It is not just some character’s who grow in this novel, what happens as they grow, is that I learn to look beneath the surface.  Take the mayor’s wife who, seen from the perspective of the Shah’s mother in the first book, has seemed only loud and greedy.  In the following books, we get closer to her.  I love the playfulness of this description from The Book of The Wife:

The Mayor’s Wife was known for her volubility.  Her shrill voice was as familiar as garlic in the mosque, and rendered the veil irrelevant in the bazaar.  Her words drifted over the walls and down the alleys, like the sizzling of kebabs and the smell of fried onions.  Her opinions even penetrated through the palace gates at times, and lingered in the royal anderoun with the persistence of fenugreek.

The food analogies are appropriate, because…

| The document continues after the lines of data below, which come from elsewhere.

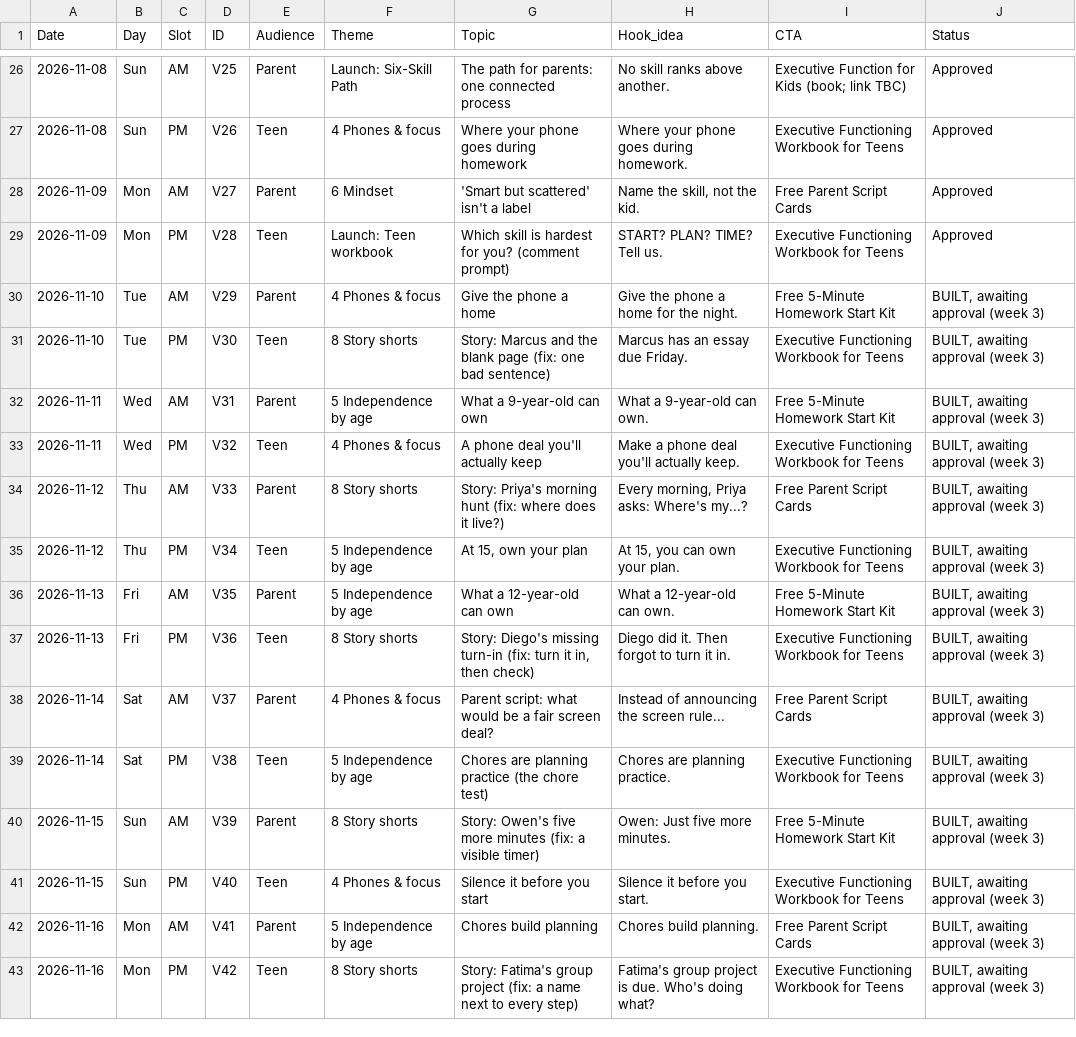
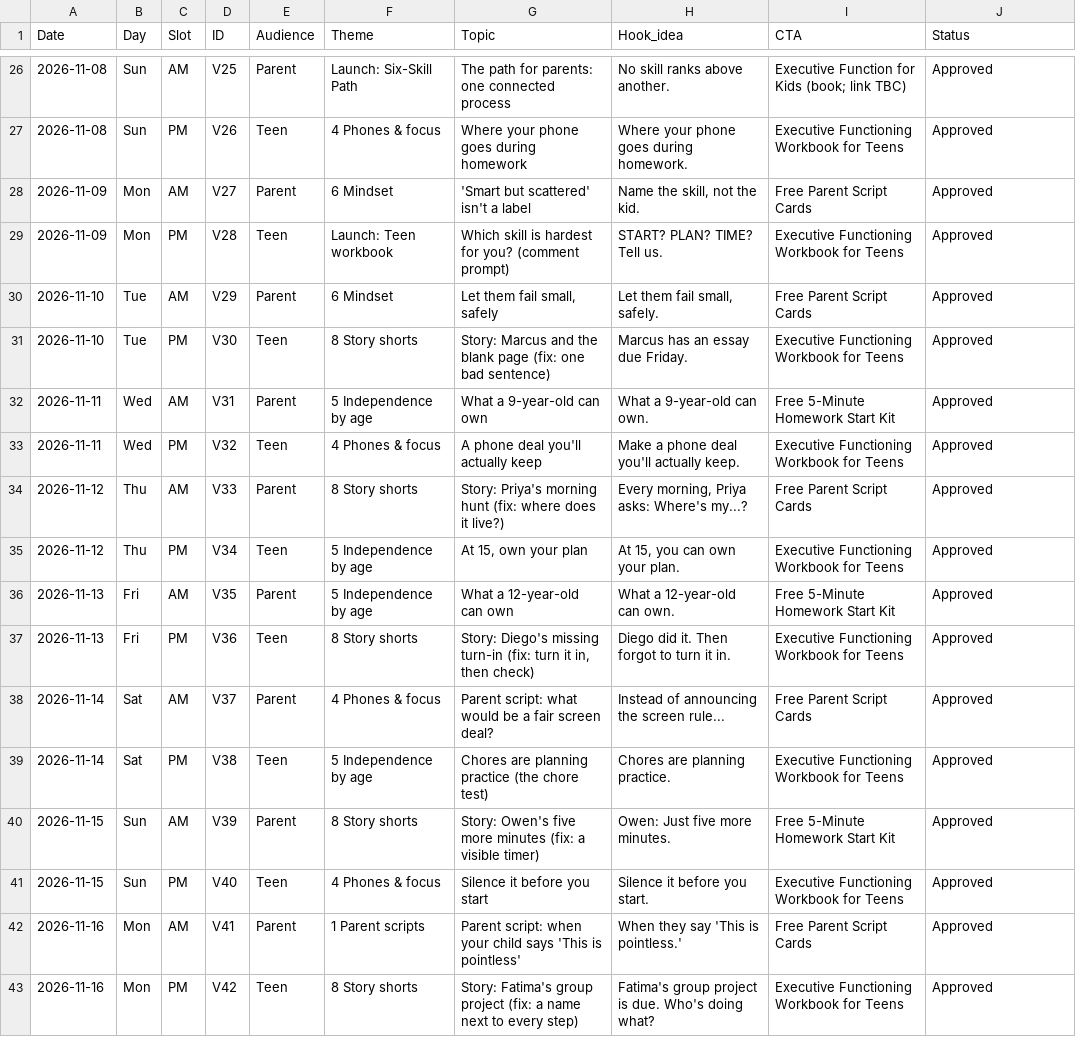
Before and after one commit to JuliaRedmond/julia-redmond-videos, a CSV file: calendar/content-calendar.csv, drawn as a sheet; only a part is shown, gaps mark what is left out.

```diff
--- a/calendar/content-calendar.csv
+++ b/calendar/content-calendar.csv
@@ -29,15 +29,15 @@ Date,Day,Slot,ID,Audience,Theme,Topic,Hook_idea,CTA,Status
 2026-11-09,Mon,PM,V28,Teen,Launch: Teen workbook,Which skill is hardest for you? (comment prompt),START? PLAN? TIME? Tell us.,Executive Functioning Workbook for Teens,Approved
-2026-11-10,Tue,AM,V29,Parent,4 Phones & focus,Give the phone a home,Give the phone a home for the night.,Free 5-Minute Homework Start Kit,"BUILT, awaiting approval (week 3)"
-2026-11-10,Tue,PM,V30,Teen,8 Story shorts,Story: Marcus and the blank page (fix: one bad sentence),Marcus has an essay due Friday.,Executive Functioning Workbook for Teens,"BUILT, awaiting approval (week 3)"
-2026-11-11,Wed,AM,V31,Parent,5 Independence by age,What a 9-year-old can own,What a 9-year-old can own.,Free 5-Minute Homework Start Kit,"BUILT, awaiting approval (week 3)"
-2026-11-11,Wed,PM,V32,Teen,4 Phones & focus,A phone deal you'll actually keep,Make a phone deal you'll actually keep.,Executive Functioning Workbook for Teens,"BUILT, awaiting approval (week 3)"
-2026-11-12,Thu,AM,V33,Parent,8 Story shorts,Story: Priya's morning hunt (fix: where does it live?),"Every morning, Priya asks: Where's my...?",Free Parent Script Cards,"BUILT, awaiting approval (week 3)"
-2026-11-12,Thu,PM,V34,Teen,5 Independence by age,"At 15, own your plan","At 15, you can own your plan.",Executive Functioning Workbook for Teens,"BUILT, awaiting approval (week 3)"
-2026-11-13,Fri,AM,V35,Parent,5 Independence by age,What a 12-year-old can own,What a 12-year-old can own.,Free 5-Minute Homework Start Kit,"BUILT, awaiting approval (week 3)"
-2026-11-13,Fri,PM,V36,Teen,8 Story shorts,"Story: Diego's missing turn-in (fix: turn it in, then check)",Diego did it. Then forgot to turn it in.,Executive Functioning Workbook for Teens,"BUILT, awaiting approval (week 3)"
-2026-11-14,Sat,AM,V37,Parent,4 Phones & focus,Parent script: what would be a fair screen deal?,Instead of announcing the screen rule...,Free Parent Script Cards,"BUILT, awaiting approval (week 3)"
-2026-11-14,Sat,PM,V38,Teen,5 Independence by age,Chores are planning practice (the chore test),Chores are planning practice.,Executive Functioning Workbook for Teens,"BUILT, awaiting approval (week 3)"
-2026-11-15,Sun,AM,V39,Parent,8 Story shorts,Story: Owen's five more minutes (fix: a visible timer),Owen: Just five more minutes.,Free 5-Minute Homework Start Kit,"BUILT, awaiting approval (week 3)"
-2026-11-15,Sun,PM,V40,Teen,4 Phones & focus,Silence it before you start,Silence it before you start.,Executive Functioning Workbook for Teens,"BUILT, awaiting approval (week 3)"
-2026-11-16,Mon,AM,V41,Parent,5 Independence by age,Chores build planning,Chores build planning.,Free Parent Script Cards,"BUILT, awaiting approval (week 3)"
-2026-11-16,Mon,PM,V42,Teen,8 Story shorts,Story: Fatima's group project (fix: a name next to every step),Fatima's group project is due. Who's doing what?,Executive Functioning Workbook for Teens,"BUILT, awaiting approval (week 3)"
+2026-11-10,Tue,AM,V29,Parent,6 Mindset,"Let them fail small, safely","Let them fail small, safely.",Free Parent Script Cards,Approved
+2026-11-10,Tue,PM,V30,Teen,8 Story shorts,Story: Marcus and the blank page (fix: one bad sentence),Marcus has an essay due Friday.,Executive Functioning Workbook for Teens,Approved
+2026-11-11,Wed,AM,V31,Parent,5 Independence by age,What a 9-year-old can own,What a 9-year-old can own.,Free 5-Minute Homework Start Kit,Approved
+2026-11-11,Wed,PM,V32,Teen,4 Phones & focus,A phone deal you'll actually keep,Make a phone deal you'll actually keep.,Executive Functioning Workbook for Teens,Approved
+2026-11-12,Thu,AM,V33,Parent,8 Story shorts,Story: Priya's morning hunt (fix: where does it live?),"Every morning, Priya asks: Where's my...?",Free Parent Script Cards,Approved
+2026-11-12,Thu,PM,V34,Teen,5 Independence by age,"At 15, own your plan","At 15, you can own your plan.",Executive Functioning Workbook for Teens,Approved
+2026-11-13,Fri,AM,V35,Parent,5 Independence by age,What a 12-year-old can own,What a 12-year-old can own.,Free 5-Minute Homework Start Kit,Approved
+2026-11-13,Fri,PM,V36,Teen,8 Story shorts,"Story: Diego's missing turn-in (fix: turn it in, then check)",Diego did it. Then forgot to turn it in.,Executive Functioning Workbook for Teens,Approved
+2026-11-14,Sat,AM,V37,Parent,4 Phones & focus,Parent script: what would be a fair screen deal?,Instead of announcing the screen rule...,Free Parent Script Cards,Approved
+2026-11-14,Sat,PM,V38,Teen,5 Independence by age,Chores are planning practice (the chore test),Chores are planning practice.,Executive Functioning Workbook for Teens,Approved
+2026-11-15,Sun,AM,V39,Parent,8 Story shorts,Story: Owen's five more minutes (fix: a visible timer),Owen: Just five more minutes.,Free 5-Minute Homework Start Kit,Approved
+2026-11-15,Sun,PM,V40,Teen,4 Phones & focus,Silence it before you start,Silence it before you start.,Executive Functioning Workbook for Teens,Approved
+2026-11-16,Mon,AM,V41,Parent,1 Parent scripts,Parent script: when your child says 'This is pointless',When they say 'This is pointless.',Free Parent Script Cards,Approved
+2026-11-16,Mon,PM,V42,Teen,8 Story shorts,Story: Fatima's group project (fix: a name next to every step),Fatima's group project is due. Who's doing what?,Executive Functioning Workbook for Teens,Approved
```
Also changed, not shown: 15 other files.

…the Mayor’s Wife was the queen of cuisine as well as gossip, despite her lack of court and clerical connections.  Few had attained the perfection of her pickles, none achieved the orthodoxy of her rice.  Her jams had the consistency of truth, according to connoisseurs, and were the despair of all but the philosophical.  Her conserves, too, were suspended in pure faith, and needed no interpretation.

woman who read too muchThis, without apology, is women’s writing.  It deals with the domestic, observing how, even in a society where their lives are controlled and seem to be completely subservient, they impact on his-story.

As might be expected with such a story, a central theme is education.  What is it?  How does having or not having it impact on lives and events? This novel that made me think about how much many of us take our access to learning for granted.

It also allowed me access to a society that I otherwise know either from the perspective of news and documentary stories, or through the stories of Sheherazade’s, One Thousand and One nights.  It’s so easy to stay in a rut with my reading.  I must explore more.